(Assignment) Without the pictures, repeat the listing character for character.

═══

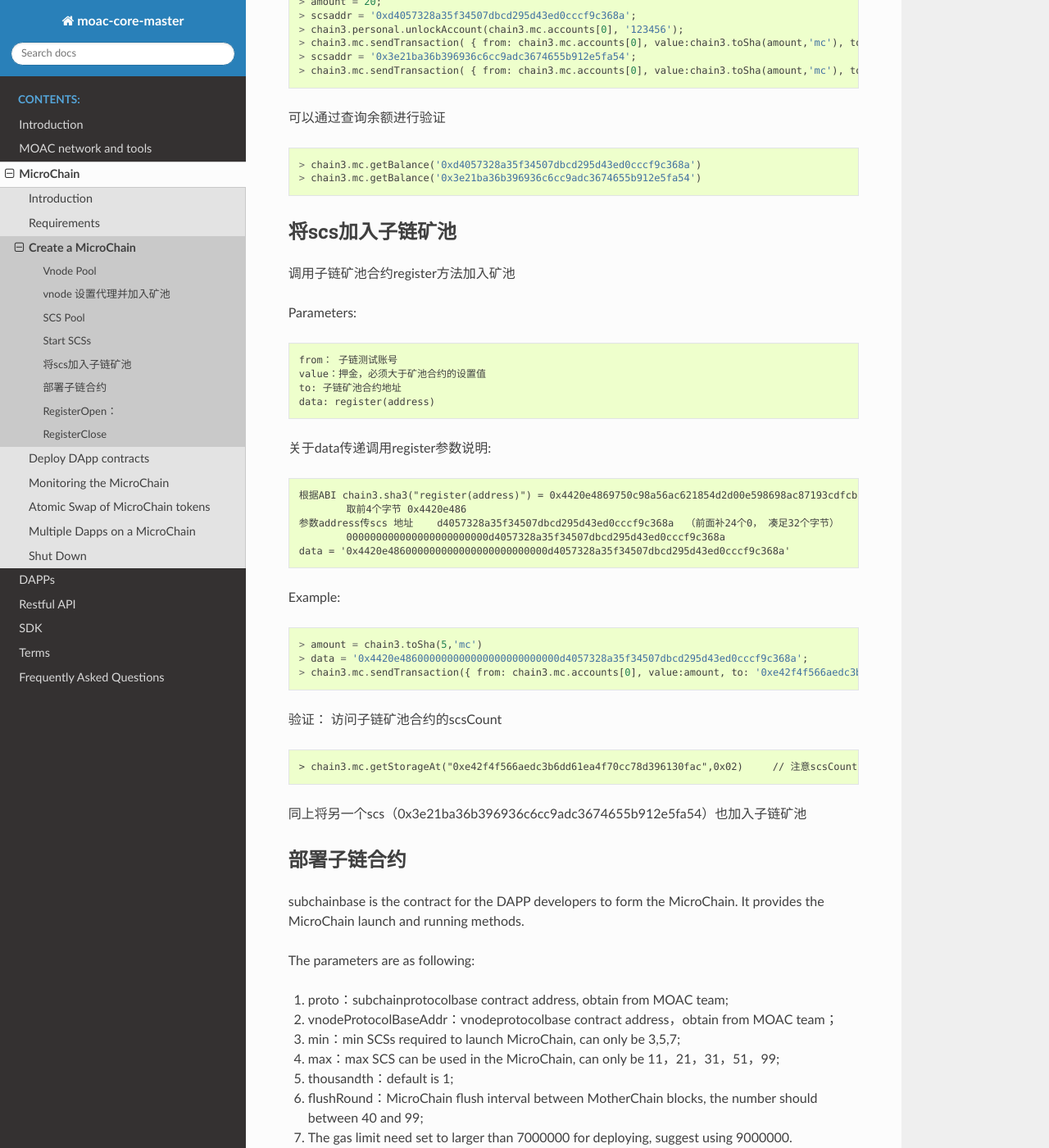
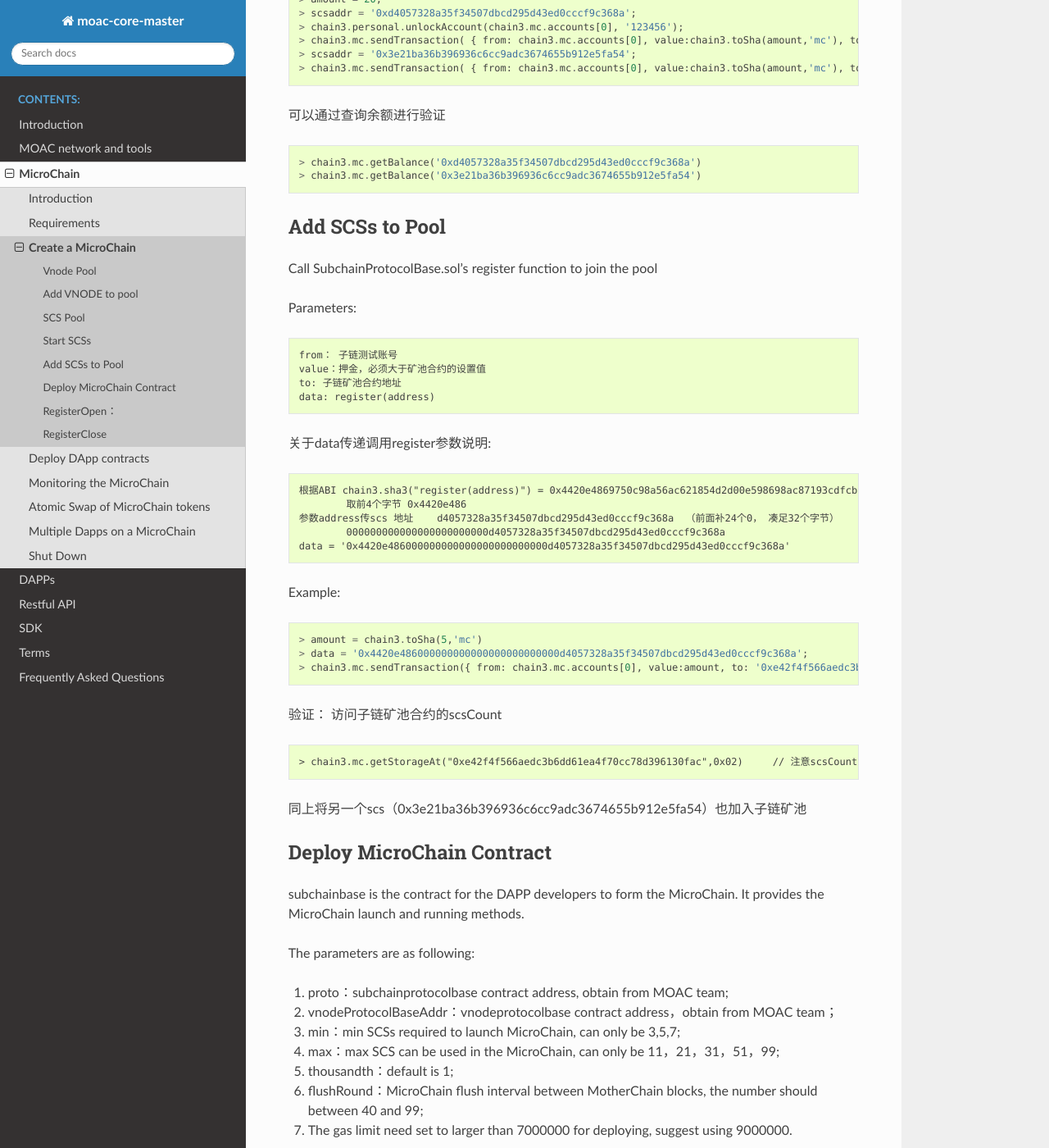
Before and after one commit to MOACChain/MOAC-DOCS, a Sphinx documentation site: the page built from Docs/subchain/deploymicrochain.rst, in a window 1280 px wide and 1400 px high, scrolled down 2841 px. Shown: the whole window at 82% size. Built offline with Sphinx 7.4.7 and the Read the Docs theme 2.0.0, drawn with Linux system fonts in a browser that asks for light colours; some of the changed text lies outside the part shown.

```diff
--- a/Docs/index.rst
+++ b/Docs/index.rst
@@ -12,7 +12,7 @@
 
 
 .. toctree::
-   :maxdepth: 3
+   :maxdepth: 2
    :caption: Contents:
 
    intro/index
--- a/Docs/subchain/deploymicrochain.rst
+++ b/Docs/subchain/deploymicrochain.rst
@@ -33,7 +33,7 @@
 
 注意：gas 不要设置太大， 不然会触发错误 exceeds block gas limit undefined
 
-vnode 设置代理并加入矿池
+Add VNODE to pool
 ------------------------
 
 修改vnode目录配置文件vnodeconfig.json: VnodeBeneficialAddress里设置收益账号：  0xf103bc1c054babcecd13e7ac1cf34f029647b08c
@@ -136,10 +136,10 @@
 	> chain3.mc.getBalance('0xd4057328a35f34507dbcd295d43ed0cccf9c368a')
 	> chain3.mc.getBalance('0x3e21ba36b396936c6cc9adc3674655b912e5fa54')
 
-将scs加入子链矿池
+Add SCSs to Pool
 ----------------------
 
-调用子链矿池合约register方法加入矿池
+Call SubchainProtocolBase.sol's register function to join the pool
 
 Parameters:
 ::
@@ -169,7 +169,7 @@
 同上将另一个scs（0x3e21ba36b396936c6cc9adc3674655b912e5fa54）也加入子链矿池
 
 
-部署子链合约
+Deploy MicroChain Contract
 ----------------------
 
 subchainbase is the contract for the DAPP developers to form the
```
Also changed, not shown: Docs/moac/Chain3PythonLibrary.rst (+26 -26 lines).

═══

(Solution to the exercise)
Before and after one commit to MOACChain/MOAC-DOCS, a Sphinx documentation site: the page built from Docs/subchain/deploymicrochain.rst, in a window 1280 px wide and 1400 px high, scrolled down 2841 px. Shown: the whole window at 82% size. Built offline with Sphinx 7.4.7 and the Read the Docs theme 2.0.0, drawn with Linux system fonts in a browser that asks for light colours; some of the changed text lies outside the part shown.

```diff
--- a/Docs/index.rst
+++ b/Docs/index.rst
@@ -12,7 +12,7 @@
 
 
 .. toctree::
-   :maxdepth: 3
+   :maxdepth: 2
    :caption: Contents:
 
    intro/index
--- a/Docs/subchain/deploymicrochain.rst
+++ b/Docs/subchain/deploymicrochain.rst
@@ -33,7 +33,7 @@
 
 注意：gas 不要设置太大， 不然会触发错误 exceeds block gas limit undefined
 
-vnode 设置代理并加入矿池
+Add VNODE to pool
 ------------------------
 
 修改vnode目录配置文件vnodeconfig.json: VnodeBeneficialAddress里设置收益账号：  0xf103bc1c054babcecd13e7ac1cf34f029647b08c
@@ -136,10 +136,10 @@
 	> chain3.mc.getBalance('0xd4057328a35f34507dbcd295d43ed0cccf9c368a')
 	> chain3.mc.getBalance('0x3e21ba36b396936c6cc9adc3674655b912e5fa54')
 
-将scs加入子链矿池
+Add SCSs to Pool
 ----------------------
 
-调用子链矿池合约register方法加入矿池
+Call SubchainProtocolBase.sol's register function to join the pool
 
 Parameters:
 ::
@@ -169,7 +169,7 @@
 同上将另一个scs（0x3e21ba36b396936c6cc9adc3674655b912e5fa54）也加入子链矿池
 
 
-部署子链合约
+Deploy MicroChain Contract
 ----------------------
 
 subchainbase is the contract for the DAPP developers to form the
```
Also changed, not shown: Docs/moac/Chain3PythonLibrary.rst (+26 -26 lines).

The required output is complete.